Moving to the big city doesn't take the sense of adventure away from the series, as Hilda still manages to find trouble and face it head-on. The legends that the city itself are based on (this is a city surrounded by a giant wall to keep out dangerous things, by the way), are a lie, and Hilda has no trouble speaking truth to power.
She's assisted here when she finally, much to the relief of her mother, becomes friends with some other human beings. She meets the schedule/order-obsessed Frida, and the somewhat hapless David. This trio is bonded together in the forge of adventure fairly soon. Hilda has an opportunity to make friends before meeting them, but one of these potentials leads his posse to throw rocks at birds. Yeah, Hilda don't play that way.
Hilda makes great use of its serious voice talent (including Daisy Haggard, Claire Skinner, Ako Mitchell, Nina Sosanya, and more) with genuinely funny scripts. One-liners come fast and furious, and they are usually based in character. When they aren't, they're based in nonsense, which is also good. Many of the wondrous creatures that Hilda encounters (such as the Wood Man, or the giant, or the aforementioned elves) have their own weird logic, so their nonsense is just plain sense to them. It's sometimes baffling (yet appealing) to Hilda, and always irresistible to us.
It should also be noted that the animation of the show is beautiful to look at. The color palette is based in reds and blues (blue like Hilda's hair, red like her always-present boots), but it never appears drab. The designs feel interesting and new, and even when something like the look of the elves may be akin to something we've seen before (small people wearing pointy hats), the show puts a freaky spin on it.
All of this is nothing compared to the greatest strength that the show possesses. It's beautiful, it's hilarious, and it's fun as anything — but none of that compares to the show's giant heart, a heart that even the largest giant in existence would have issues holding.
Hilda is kind. So is her mother, so are her friends, and so are most of the creatures that she befriends. When she finds that she has misunderstood a creature's motives, she apologizes and makes amends. She is never cruel, and never cowardly. She is selfless in a way that most of us constantly wish we could be. Many of the messages in the show, filtered through Hilda, are of this nature.

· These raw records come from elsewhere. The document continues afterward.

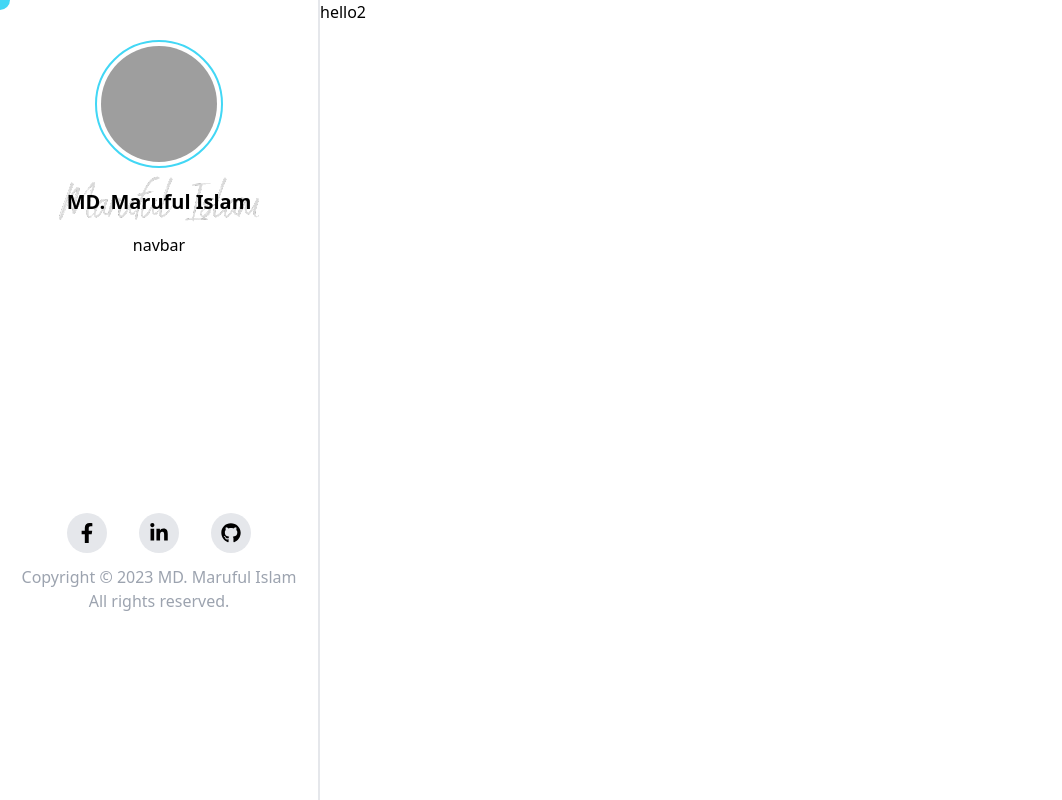
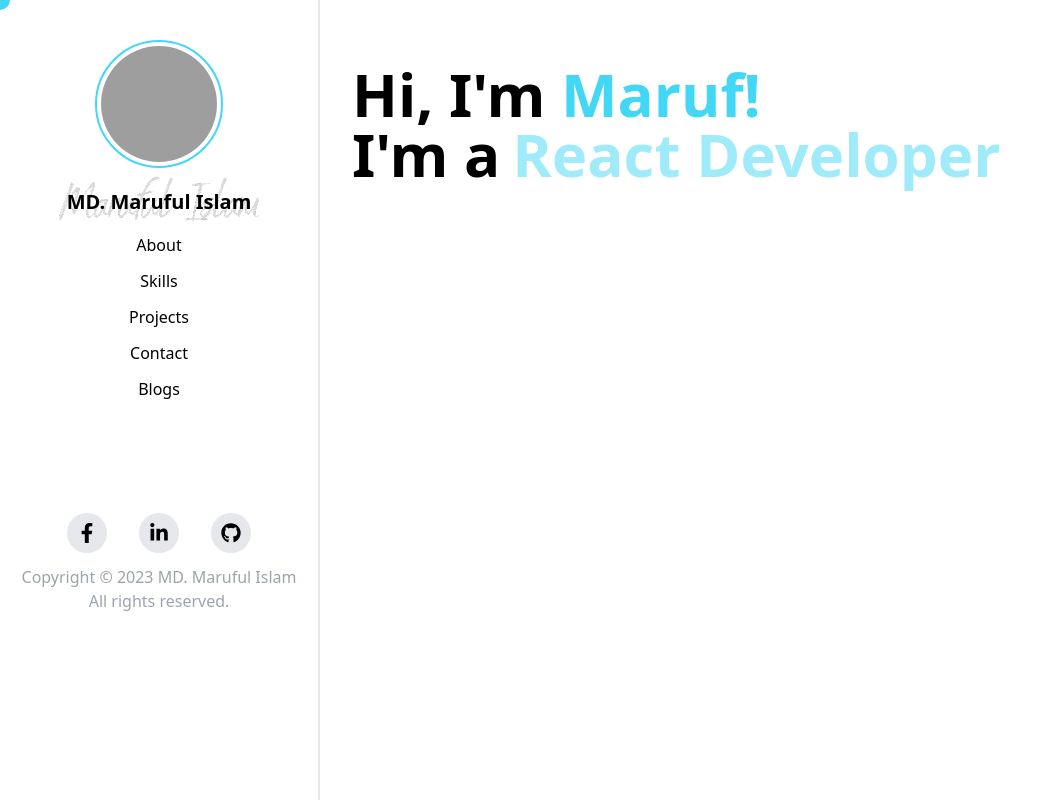
Before and after one commit to dev-maruful/final-portfolio, a React (Vite) app: page / in a window 1280 px wide. Shown: the whole page, without its empty margins (0-1062 px from the left). Built offline with nearby package versions, Linux system fonts and the light colour scheme; grey boxes are pictures that could not be loaded.

Commit message:
animation added on title

```diff
--- a/package.json
+++ b/package.json
@@ -14,7 +14,8 @@
     "react": "^18.2.0",
     "react-dom": "^18.2.0",
     "react-icons": "^4.9.0",
-    "react-router-dom": "^6.13.0"
+    "react-router-dom": "^6.13.0",
+    "react-transition-group": "^4.4.5"
   },
   "devDependencies": {
     "@types/react": "^18.0.37",
--- /dev/null
+++ b/src/Home/Home.jsx
@@ -0,0 +1,20 @@
+import React from "react";
+import TitleChange from "../TitleChange/TitleChange";
+
+const Home = () => {
+  return (
+    <div className="min-h-screen py-16">
+      <h2 className="text-6xl font-bold">
+        Hi, I'm <span className="text-[#42d7f5]">Maruf!</span>
+      </h2>
+      <h2 className="text-6xl font-bold flex items-center gap-3">
+        <span>I'm a</span>
+        <span className="text-[#42d7f5]">
+          <TitleChange></TitleChange>
+        </span>
+      </h2>
+    </div>
+  );
+};
+
+export default Home;
--- /dev/null
+++ b/src/TitleChange/TitleChange.css
@@ -0,0 +1,17 @@
+.fade-in-out {
+    animation: fadeInOut 2s ease-in-out infinite;
+}
+
+@keyframes fadeInOut {
+    0% {
+        opacity: 0;
+    }
+
+    50% {
+        opacity: 1;
+    }
+
+    100% {
+        opacity: 0;
+    }
+}
--- /dev/null
+++ b/src/TitleChange/TitleChange.jsx
@@ -0,0 +1,49 @@
+import React, { useEffect, useState } from "react";
+import { CSSTransition } from "react-transition-group";
+import "./TitleChange.css";
+
+const TitleChange = () => {
+  const [titles, setTitles] = useState([
+    "Full Stack Developer",
+    "MERN Stack Developer",
+    "React Developer",
+    "Frontend Developer",
+    "JavaScript Developer",
+  ]);
+  const [currentTitleIndex, setCurrentTitleIndex] = useState(0);
+  const [currentTitle, setCurrentTitle] = useState(titles[currentTitleIndex]);
+  const [animationKey, setAnimationKey] = useState(0);
+
+  useEffect(() => {
+    const timer = setInterval(() => {
+      setCurrentTitleIndex((prevIndex) => (prevIndex + 1) % titles.length);
+    }, 2000);
+
+    return () => {
+      clearInterval(timer);
+    };
+  }, []);
+
+  useEffect(() => {
+    setCurrentTitle(titles[currentTitleIndex]);
+    setAnimationKey((prevKey) => prevKey + 1);
+  }, [currentTitleIndex, titles]);
+
+  return (
+    <div className="inline">
+      <CSSTransition
+        in={true}
+        appear={true}
+        timeout={500}
+        classNames="fade"
+        key={currentTitle}
+      >
+        <h1 key={animationKey} className="fade-in-out">
+          {currentTitle}
+        </h1>
+      </CSSTransition>
+    </div>
+  );
+};
+
+export default TitleChange;
--- a/src/layout/Layout.jsx
+++ b/src/layout/Layout.jsx
@@ -1,6 +1,7 @@
 import React from "react";
 import Sidebar from "../sidebar/Sidebar";
 import MouseEffect from "../mouseEffect/MouseEffect";
+import { Outlet } from "react-router-dom";
 
 const Layout = () => {
   return (
@@ -8,7 +9,11 @@ const Layout = () => {
       <div className="col-span-1 text-center py-10 border-r-2 border-gray-200">
         <Sidebar></Sidebar>
       </div>
-      <div className="col-span-3">hello2</div>
+      <div className="col-span-3">
+        <div className="max-w-4xl mx-auto">
+          <Outlet></Outlet>
+        </div>
+      </div>
       <MouseEffect></MouseEffect>
     </div>
   );
--- a/src/navigation/Navigation.jsx
+++ b/src/navigation/Navigation.jsx
@@ -1,36 +1,17 @@
-// import React, { useState } from "react";
-// import { FaBars } from "react-icons/fa";
+import React from "react";
 
-// const Navigation = () => {
-//   const [isMenuOpen, setIsMenuOpen] = useState(false);
+const Navigation = () => {
+  return (
+    <div className="h-full">
+      <ul className="flex flex-col gap-3 font-medium items-center justify-center">
+        <li className="cursor-pointer hover:text-[#42d7f5]">About</li>
+        <li className="cursor-pointer hover:text-[#42d7f5]">Skills</li>
+        <li className="cursor-pointer hover:text-[#42d7f5]">Projects</li>
+        <li className="cursor-pointer hover:text-[#42d7f5]">Contact</li>
+        <li className="cursor-pointer hover:text-[#42d7f5]">Blogs</li>
+      </ul>
+    </div>
+  );
+};
 
-//   const handleMenuToggle = () => {
-//     setIsMenuOpen(!isMenuOpen);
-//   };
-
-//   return (
-//     <nav className="navbar flex gap-5 ">
-//       <div className="navbar-logo">Logo</div>
-//       <ul className={`flex flex-col list-none sm:absolute top-full w-full bg-[#f5f5f5] overflow-hidden  left-0  ${isMenuOpen ? "active " : ""}`}>
-//         <li className="navbar-item">
-//           <a href="#home">Home</a>
-//         </li>
-//         <li className="navbar-item">
-//           <a href="#about">About</a>
-//         </li>
-//         <li className="navbar-item">
-//           <a href="#portfolio">Portfolio</a>
-//         </li>
-//         <li className="navbar-item">
-//           <a href="#contact">Contact</a>
-//         </li>
-//       </ul>
-//       <div className="navbar-toggle cursor-pointer" onClick={handleMenuToggle}>
-//         {/* <i className={`fas ${isMenuOpen ? "fa-times" : "fa-bars"}`} /> */}
-//         {isMenuOpen ? "" : <FaBars></FaBars>}
-//       </div>
-//     </nav>
-//   );
-// };
-
-// export default Navigation;
+export default Navigation;
--- a/src/sidebar/Sidebar.jsx
+++ b/src/sidebar/Sidebar.jsx
@@ -2,6 +2,7 @@ import React from "react";
 import profile_pic from "../assets/images/profile-picture.png";
 import signature from "../assets/images/signature.png";
 import Footer from "../footer/Footer";
+import Navigation from "../navigation/Navigation";
 
 const Sidebar = () => {
   return (
@@ -17,7 +18,9 @@ const Sidebar = () => {
         <img className="w-[200px] h-[65px]" src={signature} alt="" />
         <h3 className="font-bold text-xl absolute top-5">MD. Maruful Islam</h3>
       </div>
-      <div className="min-h-[280px]">navbar</div>
+      <div className="min-h-[280px] h-full">
+        <Navigation></Navigation>
+      </div>
       <Footer></Footer>
     </div>
   );
```
Also changed, not shown: src/routes/Routes.jsx (+7 -0 lines), 1 other file (tests, documents, lock files or other folders).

In a world of weirdness, there is no them, there is only us.
Hilda may be animated, it may have jokes about tiny elves that you can only see when you fill out the right forms, and it may feature the occasional stone troll — but it is highly applicable. It has a benevolent wisdom that rises above the fantasy and humor.
This is a wisdom that is truly ageless. Every child should learn from it. Every adult should be reminded of it. Every human being can learn from the bravery and kindness of Hilda. May our hearts be even a trifle as bold as Hilda's is.
If you watch the first season as quickly as I did and are hungry for more, worry not — the show was renewed, and fresh episodes will be coming in 2020. Double check that you've filled out the proper forms with the elves, though, just to make sure you'll be able to watch.